What is a rural health network?
Rural health networks (RHNs) work to address the gaps, disparities, and barriers in rural areas. There are multiple definitions of rural health networks. NCHN defines a RHN as "a collaboration of at least three like-minded entities that join together to improve health outcomes for rural communities and advance a common mission.” RHNs may also be referred to as collaboratives, consortia, partnerships, and alliances.
Why do organizations form health networks?
Health networks are formed for many reasons. The most common are the following:
- to address a need that cannot be addressed by an orgination individually (for financial, logisitical, and other reasons)
- increased efficiency/reduced duplication of services
- to create economies of scale
- increase revenue/reduce cost
As reimbursement for services continues to decrease and rural areas face a shortage of healthcare professionals, the incentive to collaborate to address rural needs is more appealing. Some networks have successfully saved member organizations millions of dollars.
What kinds of health networks are there?
Rural health networks are often classified according to their composition (homogenous or mixed) or purpose.
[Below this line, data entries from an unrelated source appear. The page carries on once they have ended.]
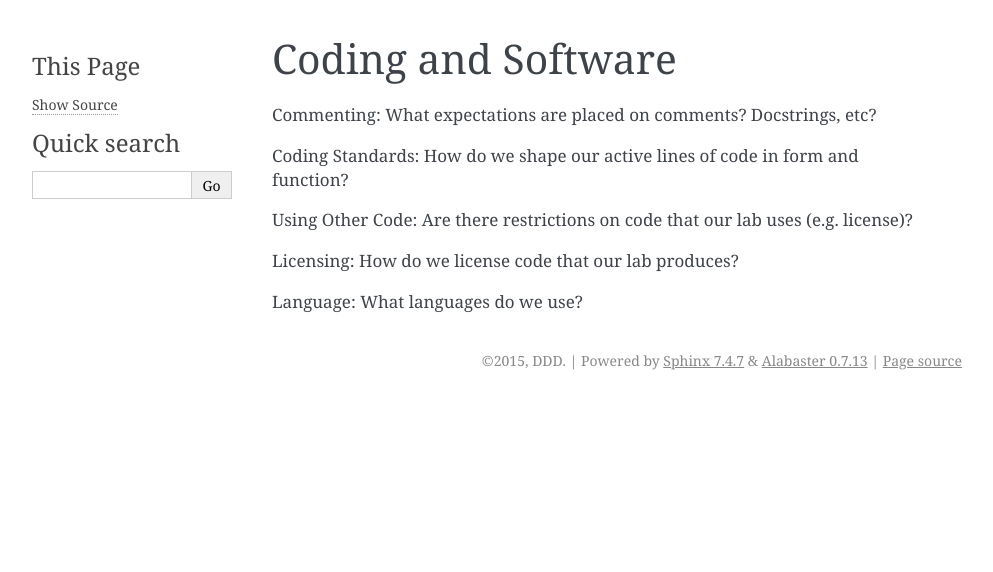
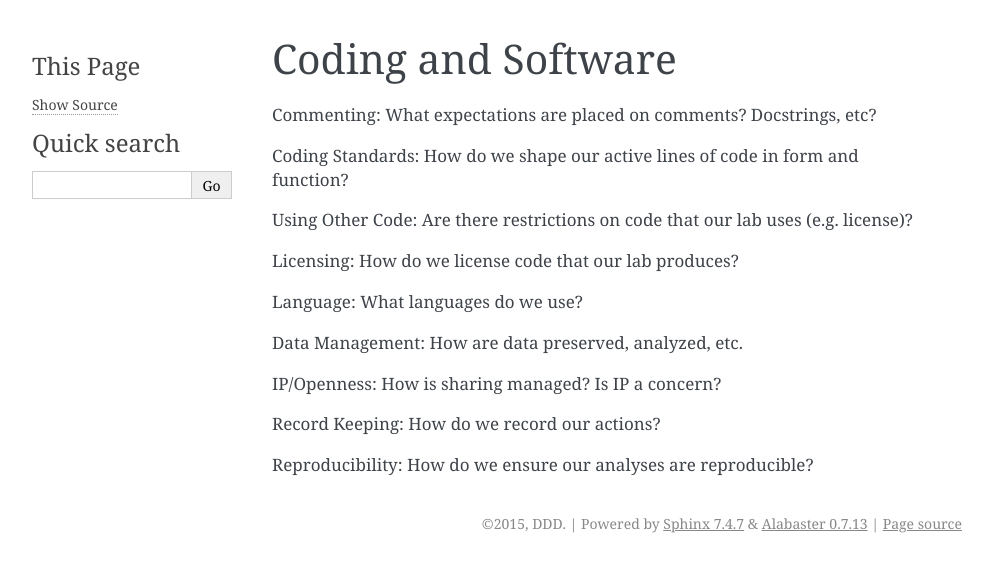
Before and after one commit to lab-carpentry/blueprint-onboarding, a Sphinx documentation site: the page built from source/coding_and_software.rst, in a window 1280 px wide. Shown: the top 572 px of the page, without its empty margins (148-1141 px from the left). Built offline with Sphinx 7.4.7, drawn with Linux system fonts in a browser that asks for light colours.

```diff
--- a/source/coding_and_software.rst
+++ b/source/coding_and_software.rst
@@ -12,3 +12,11 @@ license)?
 Licensing: How do we license code that our lab produces?
 
 Language: What languages do we use?
+
+Data Management: How are data preserved, analyzed, etc.
+
+IP/Openness: How is sharing managed? Is IP a concern?
+
+Record Keeping: How do we record our actions?
+
+Reproducibility: How do we ensure our analyses are reproducible?
```
Also changed, not shown: source/expectations.rst (+0 -8 lines).
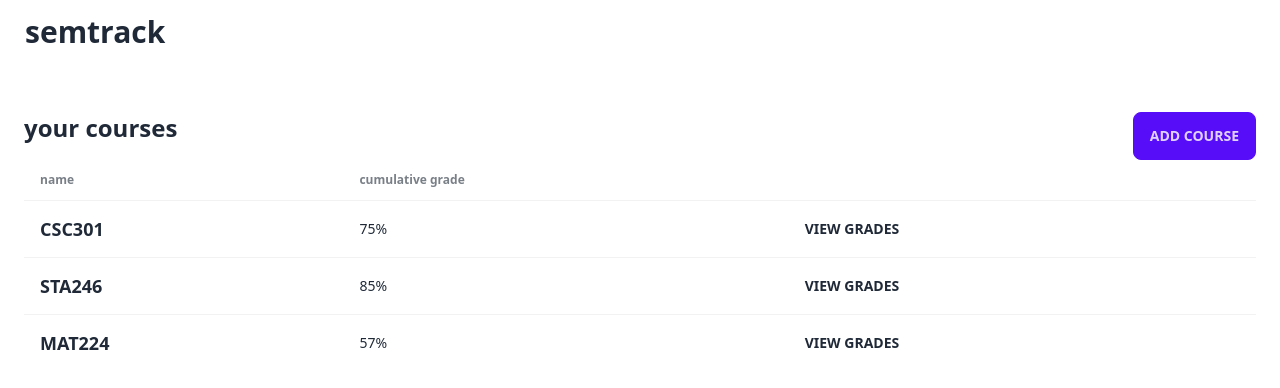
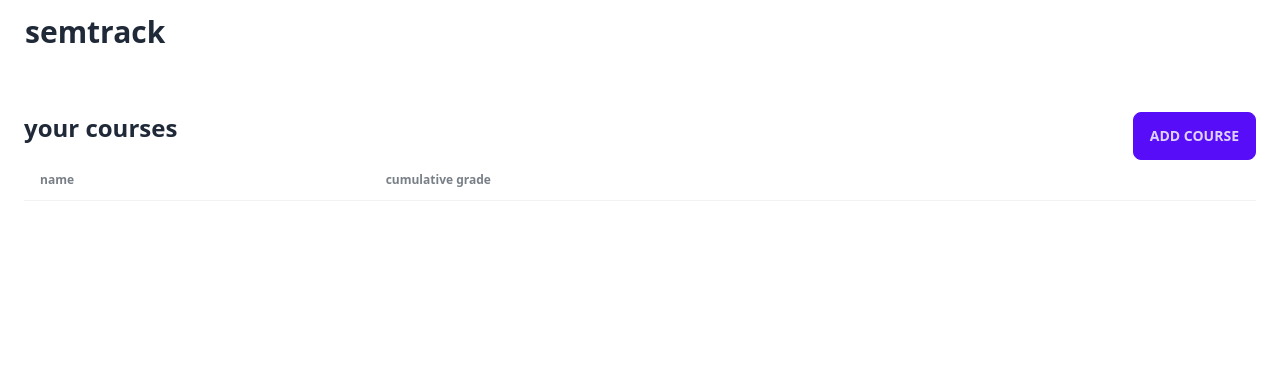
Before and after one commit to nxabdullah/SemTrack, a React (Vite) app in the folder semtrack/: page /app in a window 1280 px wide. Shown: the top 388 px of the page. Built offline with nearby package versions, Linux system fonts and the light colour scheme.

Commit message:
[DEV] Add ability to add and view courses

```diff
--- a/semtrack/index.html
+++ b/semtrack/index.html
@@ -1,5 +1,5 @@
 <!DOCTYPE html>
-<html lang="en">
+<html lang="en" data-theme="light">
   <head>
     <meta charset="UTF-8" />
     <link rel="icon" type="image/svg+xml" href="/vite.svg" />
--- a/semtrack/src/components/AddCourseModal.tsx
+++ b/semtrack/src/components/AddCourseModal.tsx
@@ -1,9 +1,30 @@
+import { useState } from "react";
+import { useDispatch } from "react-redux";
+import { addCourse } from "../store/";
+
 // button is coupled rn @todo - use it as a prop
 function AddCourseModal() {
+  const [inputCourseName, setInputCourseName] = useState("");
+  const dispatch = useDispatch();
+
+  const handleAddCourse = () => {
+    dispatch(
+      addCourse({
+        name: inputCourseName,
+      })
+    );
+    setInputCourseName("");
+    closeModal();
+  };
+
+  const closeModal = () => {
+    window.addCourseModal.close();
+  };
+
   return (
     <>
       <dialog id="addCourseModal" className="modal">
-        <form method="dialog" className="modal-box">
+        <form method="dialog" className="modal-box" onSubmit={handleAddCourse}>
           <h3 className="font-bold text-lg">ADD COURSE</h3>
           <div className="form-control w-full max-w-xs">
             <label className="label mt-2">
@@ -13,19 +34,19 @@ function AddCourseModal() {
               type="text"
               placeholder="Type here"
               className="input input-bordered w-full max-w-xs input-primary"
+              value={inputCourseName}
+              onSubmit={handleAddCourse}
+              onChange={(event) => setInputCourseName(event.target.value)}
             />
           </div>
           <div className="modal-action">
-            {/* if there is a button in form, it will close the modal */}
-            <button className="btn">close</button>
+            <button className="btn" onClick={closeModal}>
+              close
+            </button>
             <button className="btn btn-primary">add</button>
           </div>
         </form>
       </dialog>
-
-      {/* <button className="btn" onClick={() => window.addCourseModal.showModal()}>
-        open modal
-      </button> */}
       <button
         className="btn btn-primary float-right"
         onClick={() => window.addCourseModal.showModal()}
--- a/semtrack/src/components/Courses.tsx
+++ b/semtrack/src/components/Courses.tsx
@@ -1,7 +1,35 @@
+import { useSelector } from "react-redux";
 import AddCourseModal from "./AddCourseModal";
+
+const generateRandomMark = () => {
+  return Math.floor(Math.random() * 100);
+};
 
 // should i accept title and button instead?
 function Courses() {
+  const courses = useSelector((state) => state.courses.courses);
+
+  const renderedCourses = courses.map((course) => {
+    return (
+      <tr key={course.id}>
+        <td>
+          <div className="flex items-center space-x-3">
+            {" "}
+            <div>
+              <div className="font-bold text-lg">{course.name}</div>
+            </div>
+          </div>
+        </td>
+        <td>{generateRandomMark()}%</td>
+        <th>
+          <button className="btn btn-ghost btn-sm">view grades</button>
+        </th>
+      </tr>
+    );
+  });
+
+  console.log(courses);
+
   return (
     <>
       {/* <AddCourseModal
@@ -25,53 +53,7 @@ function Courses() {
               <th></th>
             </tr>
           </thead>
-          <tbody>
-            {/* row 1 */}
-            <tr>
-              <td>
-                <div className="flex items-center space-x-3">
-                  {" "}
-                  <div>
-                    <div className="font-bold text-lg">CSC301</div>
-                  </div>
-                </div>
-              </td>
-              <td>75%</td>
-              <th>
-                <button className="btn btn-ghost btn-sm">view grades</button>
-              </th>
-            </tr>
-            {/* row 2 */}
-            <tr>
-              <td>
-                <div className="flex items-center space-x-3">
-                  {" "}
-                  <div>
-                    <div className="font-bold text-lg">STA246</div>
-                  </div>
-                </div>
-              </td>
-              <td>85%</td>
-              <th>
-                <button className="btn btn-ghost btn-sm">view grades</button>
-              </th>
-            </tr>
-            {/* row 2 */}
-            <tr>
-              <td>
-                <div className="flex items-center space-x-3">
-                  {" "}
-                  <div>
-                    <div className="font-bold text-lg">MAT224</div>
-                  </div>
-                </div>
-              </td>
-              <td>57%</td>
-              <th>
-                <button className="btn btn-ghost btn-sm">view grades</button>
-              </th>
-            </tr>
-          </tbody>
+          <tbody>{renderedCourses}</tbody>
         </table>
       </div>
     </>
--- a/semtrack/src/main.tsx
+++ b/semtrack/src/main.tsx
@@ -1,10 +1,14 @@
 import React from "react";
 import ReactDOM from "react-dom/client";
+import { Provider } from "react-redux";
+import { store } from "./store";
 import App from "./App.tsx";
 import "./index.css";
 
 ReactDOM.createRoot(document.getElementById("root") as HTMLElement).render(
   <React.StrictMode>
-    <App />
+    <Provider store={store}>
+      <App />
+    </Provider>
   </React.StrictMode>
 );
--- /dev/null
+++ b/semtrack/src/store/index.ts
@@ -0,0 +1,10 @@
+import { configureStore } from "@reduxjs/toolkit";
+import { courseReducer, addCourse, removeCourse } from "./slices/coursesSlice";
+
+const store = configureStore({
+  reducer: {
+    courses: courseReducer,
+  },
+});
+
+export { store, addCourse, removeCourse };
--- /dev/null
+++ b/semtrack/src/store/slices/coursesSlice.ts
@@ -0,0 +1,39 @@
+import { createSlice, PayloadAction, nanoid } from "@reduxjs/toolkit";
+
+// shape of a course
+type Tcourse = {
+  id?: string;
+  name: string;
+};
+
+// shape of the course state
+type TCourseState = {
+  courses: Tcourse[];
+};
+
+// define initial state
+const initialState: TCourseState = {
+  courses: [],
+};
+
+const coursesSlice = createSlice({
+  name: "courses",
+  initialState,
+  reducers: {
+    addCourse(state, action: PayloadAction<Tcourse>) {
+      state.courses.push({
+        id: nanoid(),
+        name: action.payload.name,
+      });
+    },
+    removeCourse(state, action: PayloadAction<string>) {
+      // state.courses = state.courses.filter(
+      //   (course) => course.id !== action.payload
+      // );
+      console.log("delete triggered");
+    },
+  },
+});
+
+export const { addCourse, removeCourse } = coursesSlice.actions;
+export const courseReducer = coursesSlice.reducer;
```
Horizontal networks are homogenous organizations comprised of one type of provider (e.g., rural hospitals, nursing homes) and vertical networks are comprised of different types of providers.
Some rural health networks are formed to address a specific goal. The following are common orientations of rural health networks:
- Rural Hospital Networks
- Integrated Rural Health Networks
- Federally Funded Integrated Rural Health Networks
- Rural Public Health Networks
- Health Center Controlled Networks (HCCNs) (FQHCs that have formed electronic health networks among themselves)
- Health Information Technology (HIT) Networks
- Telemedicine Networks
- Electronic Health Records (EHR) Networks
- Broker Networks and Purchasing Networks
Access to healthcare tends to decline as population density declines. Why? Providing healthcare in rural areas is challenging for healthcare providers because of the vast geography to be covered by emergency responders (which equates to longer transit times), fewer physicians and other health professionals, lower reimbursement rates, and cost. It costs more per capita to deliver service in rural areas than it does in urban areas. While approximately 25% of the US population live in rural areas, only about 10% of phycisians practice in rural areas. For more information on this, go to What's Different about Rural Health Care on the National Rural Health Association website.